■ What is expected
Within the entries below, count the lines that hold the string "uppercase" and give only that number.

■ Material shown
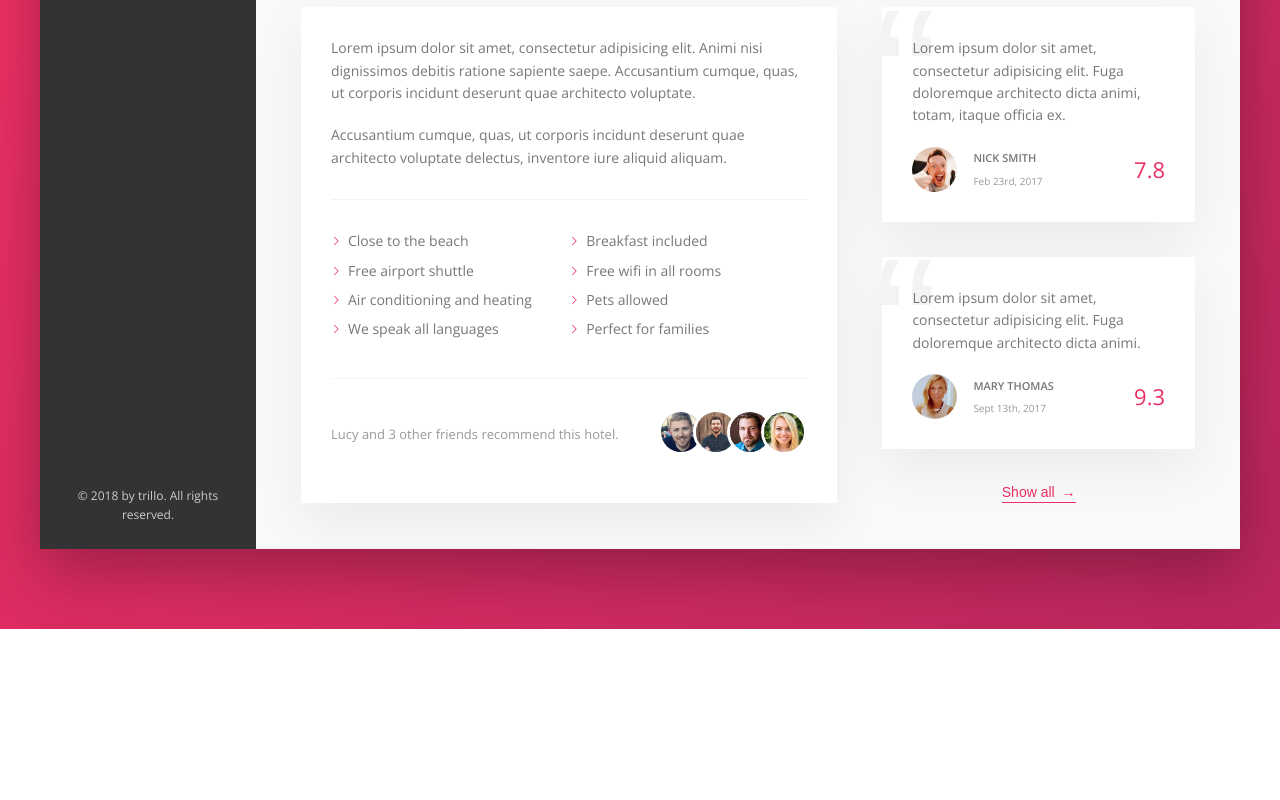
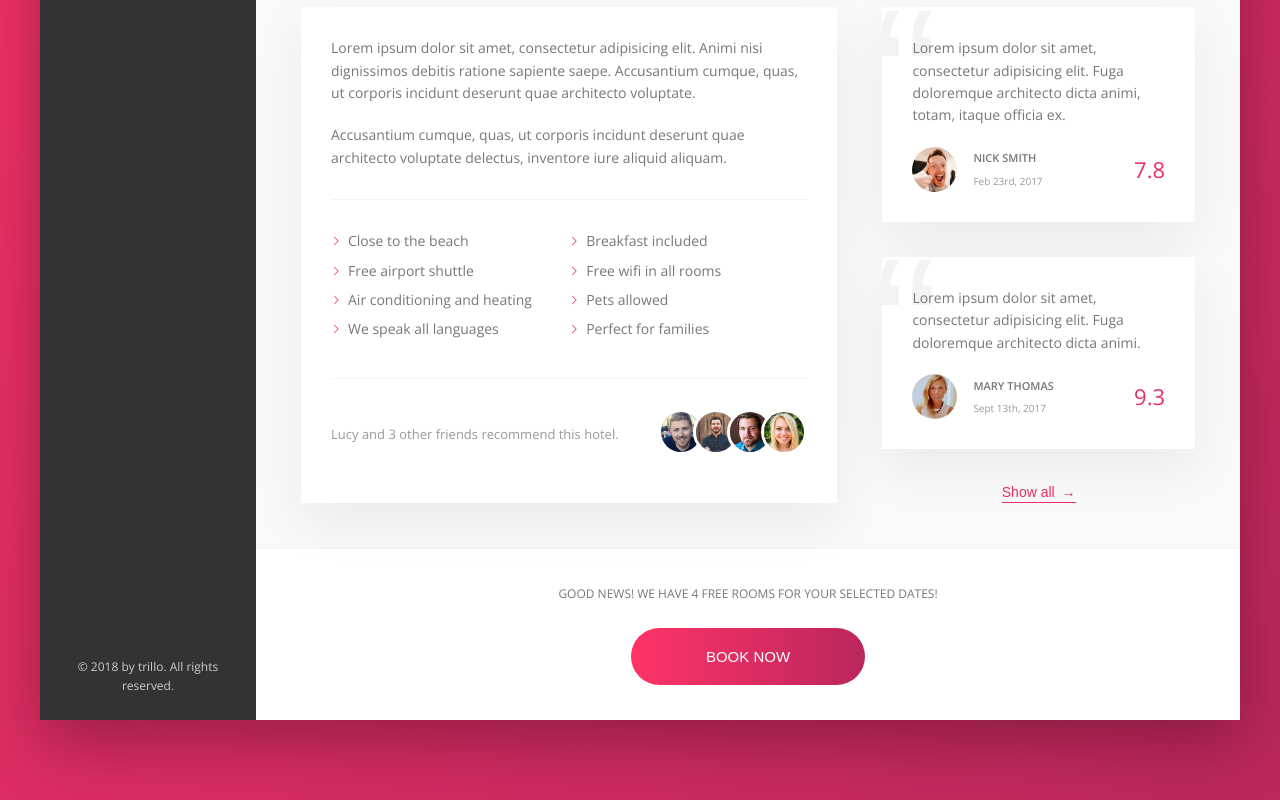
Before and after one commit to sivakusayan/Trillo, a website: page index.html in a window 1280 px wide. Shown: the part 639-1439 px from the top of the page. Before the commit the page ends 1268 px from the top, so only its background shows below. Drawn offline with nearby package versions, Linux system fonts and the light colour scheme.

Commit message:
Styled call to action

```diff
--- a/index.html
+++ b/index.html
@@ -196,6 +196,19 @@
                             <button class="button-inline">Show all <span>&rarr;</span></button>
                         </div>
                     </div>
+                    <div class="cta">
+                        <div class="cta__book-now">
+                            Good news! We have 4 free rooms for your selected dates!
+                        </div>
+                        <button class="button">
+                            <span class="button__visible">
+                                Book now
+                            </span>
+                            <span class="button__invisible">
+                                Only 4 rooms left
+                            </span>
+                        </button>
+                    </div>
                 </main>
             </div>
         </div>
--- a/sass/_components.scss
+++ b/sass/_components.scss
@@ -417,3 +417,59 @@
     z-index: 1;
   }
 }
+
+//----------------------------------------------------------------
+// CALL TO ACTION
+.cta {
+  padding: 3.5rem 0;
+  text-align: center;
+
+  &__book-now {
+    text-transform: uppercase;
+    font-size: 1.2rem;
+    margin-bottom: 2.5rem;
+  }
+}
+
+.button {
+  font-size: 1.5rem;
+  border: none;
+  font-weight: 300;
+  text-transform: uppercase;
+  border-radius: 100px;
+  background-image: linear-gradient(to right, var(--color-primary-light), var(--color-primary-dark));
+  color: #fff;
+  position: relative;
+  overflow: hidden;
+
+  & > * {
+    display: inline-block;
+    width: 100%;
+    height: 100%;
+    transition: all var(--animation-fast);
+  }
+
+  &__visible {
+    padding: 2rem 7.5rem;
+  }
+  &__invisible {
+    position: absolute;
+    padding: 2rem 4rem;
+    left: 0;
+    top: -100%;
+  }
+  &:hover {
+    background-image: linear-gradient(to left, var(--color-primary-light), var(--color-primary-dark));
+    cursor: pointer;
+  }
+  &:hover &__visible {
+    transform: translateY(100%);
+  }
+  &:hover &__invisible {
+    top: 0;
+  }
+  &:focus {
+    outline: none;
+    animation: pulsate 1s infinite;
+  }
+}
```
Also changed, not shown: css/style.css.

■ Response box
2